All entries should be copied exactly; the pictures stay out.

> _MATERIAL SHOWN_
[Start of section]
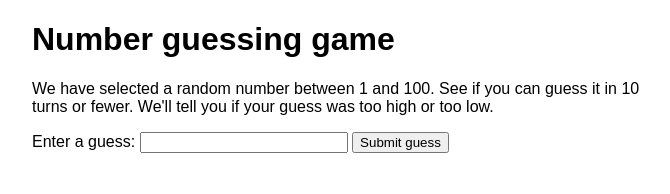
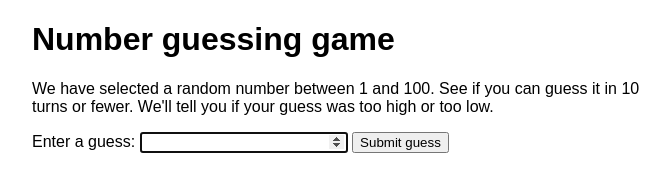
Before and after one commit to yoko067/2-javascript, a plain HTML site: page web-project/number-guessing-game/number-guessing-game-start.html in a window 1280 px wide. Shown: the whole page, without its empty margins (288-958 px from the left). Drawn offline with Linux system fonts and the light colour scheme.

Commit message:
数字当てゲームを完成

```diff
--- a/web-project/number-guessing-game/number-guessing-game-start.html
+++ b/web-project/number-guessing-game/number-guessing-game-start.html
@@ -53,7 +53,10 @@
 
         let guessCount = 1;
         let resetButton;
+        // ページにアクセスした際に入力フォームにカーソルを合わせるようにする
+        guessField.focus();
 
+        // 予想を答え合わせする関数
         function checkGuess() {
           const userGuess = Number(guessField.value);
           if (guessCount === 1) {
@@ -87,7 +90,7 @@
         }
         // 特定のイベント(クリック)が起きたことを検知し、関数を呼び出す。
         guessSubmit.addEventListener("click", checkGuess);
-
+        // ゲームオーバーしたときに呼び出される関数
         function setGameOver() {
           guessField.disabled = true;
           guessSubmit.disabled = true;
@@ -96,11 +99,12 @@
           document.body.append(resetButton);
           resetButton.addEventListener("click", resetGame);
         }
-
+        // ゲームをリスタートするときに呼び出される関数
         function resetGame() {
           guessCount = 1;
 
           const resetParas = document.querySelectorAll(".resultParas p");
+          // resetParas内のオブジェクトすべてにfor文を使用
           for (const resetPara of resetParas) {
             resetPara.textContent = "";
           }
@@ -117,9 +121,6 @@
           randomNumber = Math.floor(Math.random() * 100) + 1;
         }
 
-
-
-
       </script>
 
   </body>
```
[End of section]
> _EXPECTED ANSWER_
Before and after one commit to yoko067/2-javascript, a plain HTML site: page web-project/number-guessing-game/number-guessing-game-start.html in a window 1280 px wide. Shown: the whole page, without its empty margins (288-958 px from the left). Drawn offline with Linux system fonts and the light colour scheme.

Commit message:
数字当てゲームを完成

```diff
--- a/web-project/number-guessing-game/number-guessing-game-start.html
+++ b/web-project/number-guessing-game/number-guessing-game-start.html
@@ -53,7 +53,10 @@
 
         let guessCount = 1;
         let resetButton;
+        // ページにアクセスした際に入力フォームにカーソルを合わせるようにする
+        guessField.focus();
 
+        // 予想を答え合わせする関数
         function checkGuess() {
           const userGuess = Number(guessField.value);
           if (guessCount === 1) {
@@ -87,7 +90,7 @@
         }
         // 特定のイベント(クリック)が起きたことを検知し、関数を呼び出す。
         guessSubmit.addEventListener("click", checkGuess);
-
+        // ゲームオーバーしたときに呼び出される関数
         function setGameOver() {
           guessField.disabled = true;
           guessSubmit.disabled = true;
@@ -96,11 +99,12 @@
           document.body.append(resetButton);
           resetButton.addEventListener("click", resetGame);
         }
-
+        // ゲームをリスタートするときに呼び出される関数
         function resetGame() {
           guessCount = 1;
 
           const resetParas = document.querySelectorAll(".resultParas p");
+          // resetParas内のオブジェクトすべてにfor文を使用
           for (const resetPara of resetParas) {
             resetPara.textContent = "";
           }
@@ -117,9 +121,6 @@
           randomNumber = Math.floor(Math.random() * 100) + 1;
         }
 
-
-
-
       </script>
 
   </body>
```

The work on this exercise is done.